• **WHAT IS BEING ASKED**: Each line below that includes the word "emailFormat" is to be reported.

• **DATASET ENTRIES**:
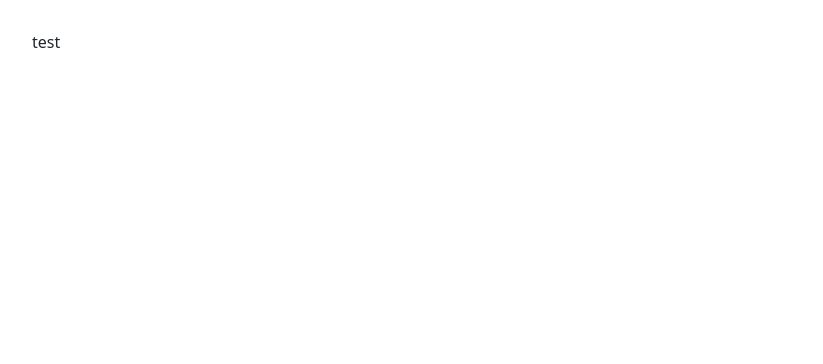
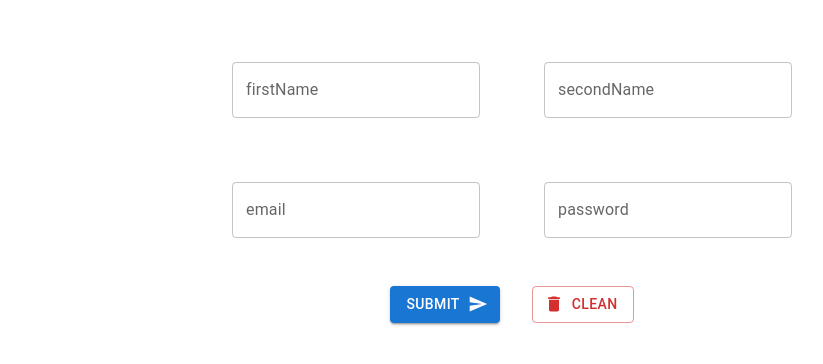
Before and after one commit to DmitriySemenov91/home-tasks, a React (Create React App) app: page / in a window 1280 px wide. Shown: the top 364 px of the page, without its empty margins (128-951 px from the left). Built offline with nearby package versions, Linux system fonts and the light colour scheme.

Commit message:
added: task reset form action

```diff
--- a/src/App.tsx
+++ b/src/App.tsx
@@ -1,12 +1,12 @@
 import "./App.css";
 import "bootstrap/dist/css/bootstrap.min.css";
 // import { ReactBlog } from "./task-4-2";
+import { Form } from "./task-5-4";
 
 function App() {
   return (
     <>
-      {/*<ReactBlog />*/}
-        test
+      <Form />
     </>
   );
 }
--- a/src/index.css
+++ b/src/index.css
@@ -14,3 +14,18 @@ body {
   align-items: center;
   justify-content: space-between;
 }
+
+.formItem {
+  display: flex;
+  flex-direction: column;
+  margin: 2rem;
+}
+
+.formWrapper {
+  display: flex;
+  justify-content: center;
+}
+
+.button {
+  margin: 1rem;
+}
--- a/src/task-4-2/components/header/index.tsx
+++ b/src/task-4-2/components/header/index.tsx
@@ -10,7 +10,7 @@ export const Header = () => {
   useEffect(() => {
     if (localStorage.getItem("token")) {
       setIsLogin(true);
-    }else{
+    } else {
       setIsLogin(false);
     }
   }, [pathname]);
--- /dev/null
+++ b/src/task-5-4/index.tsx
@@ -0,0 +1,170 @@
+import React, { useState } from "react";
+
+// MUI
+import TextField from "@mui/material/TextField";
+import Button from "@mui/material/Button";
+import DeleteIcon from "@mui/icons-material/Delete";
+import SendIcon from "@mui/icons-material/Send";
+
+// form
+import { useForm, SubmitHandler, Controller } from "react-hook-form";
+
+interface Inputs {
+  firstName: string;
+  secondName: string;
+  email: string;
+  password: string;
+}
+
+export const Form: React.FC<{}> = () => {
+  const [showDate, setShowDate] = useState<Inputs>({
+    firstName: "",
+    secondName: "",
+    email: "",
+    password: "",
+  });
+
+  // patterns for email and password fields
+
+  // work example --> ddd@gmail.com
+  const emailFormat =
+    /^[a-zA-Z0-9_.+]+(?<!^[0-9])@[a-zA-Z0-9-]+\.[a-zA-Z0-9-.]+$/;
+
+  // Minimum eight characters, at least one uppercase letter, one lowercase letter and one number
+  // asdfghQ1
+  const passwordFormat = /^(?=.*[a-z])(?=.*[A-Z])(?=.*\d)[a-zA-Z\d]{8,}$/;
+
+  // react-hook-form variant form
+  const {
+    handleSubmit,
+    formState: { errors },
+    control,
+    reset,
+  } = useForm<Inputs>();
+
+  const onSubmit: SubmitHandler<Inputs> = (data) => {
+    setShowDate(data);
+    reset();
+  };
+
+  const isEmpty = !Object.values(showDate).some(x => ( x !== ''));
+
+  return (
+    <>
+      <>
+        <form onSubmit={handleSubmit(onSubmit)}>
+          <div className="formWrapper">
+            <div className="formItem">
+              <Controller
+                render={({ field }) => (
+                  <TextField
+                    variant="outlined"
+                    fullWidth
+                    label="firstName"
+                    placeholder="firstName"
+                    {...field}
+                  />
+                )}
+                name="firstName"
+                control={control}
+                defaultValue=""
+                rules={{ required: true, maxLength: 10 }}
+              />
+              {errors.firstName && <span>This field is required</span>}
+            </div>
+            <div className="formItem">
+              <Controller
+                render={({ field }) => (
+                  <TextField
+                    variant="outlined"
+                    fullWidth
+                    label="secondName"
+                    placeholder="secondName"
+                    {...field}
+                  />
+                )}
+                name="secondName"
+                control={control}
+                defaultValue=""
+                rules={{ required: true, maxLength: 20 }}
+              />
+              {errors.secondName && <span>This field is required</span>}
+            </div>
+          </div>
+          <div className="formWrapper">
+            <div className="formItem">
+              <Controller
+                render={({ field }) => (
+                  <TextField
+                    variant="outlined"
+                    fullWidth
+                    label="email"
+                    placeholder="email"
+                    {...field}
+                  />
+                )}
+                name="email"
+                control={control}
+                defaultValue=""
+                rules={{ required: true, pattern: emailFormat }}
+              />
+              {errors.email && <span>This field is required</span>}
+            </div>
+            <div className="formItem">
+              <Controller
+                render={({ field }) => (
+                  <TextField
+                    variant="outlined"
+                    fullWidth
+                    label="password"
+                    placeholder="password"
+                    {...field}
+                  />
+                )}
+                name="password"
+                control={control}
+                defaultValue=""
+                rules={{ required: true, pattern: passwordFormat }}
+              />
+              {errors.password && <span>This field is required</span>}
+            </div>
+          </div>
+          <div className="formWrapper">
+            <span className="button">
+              <Button
+                type="submit"
+                variant="contained"
+                color="primary"
+                endIcon={<SendIcon />}
+                name="submit"
+              >
+                Submit
+              </Button>
+            </span>
+            <span className="button">
+              <Button
+                variant="outlined"
+                onClick={() => reset()}
+                color="error"
+                startIcon={<DeleteIcon />}
+                // type="reset"
+                name="reset"
+              >
+                Clean
+              </Button>
+            </span>
+          </div>
+        </form>
+      </>
+      <br />
+      {!isEmpty && (
+        <div>
+          <div>User Name: {showDate.firstName}</div>
+          <div>User SecondName: {showDate.secondName}</div>
+          <div>User E-mail: {showDate.email}</div>
+          <div>User Password: {showDate.password}</div>
+        </div>
+      )}
+    </>
+  );
+};
```
Also changed, not shown: jest.config.json (added, +16 -0 lines), package.json (+14 -0 lines), src/task-5-4/components/customForm/index.tsx (added, +124 -0 lines), 2 other files (tests, documents, lock files or other folders).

• **ANSWER SECTION**:
+  const emailFormat =
+                rules={{ required: true, pattern: emailFormat }}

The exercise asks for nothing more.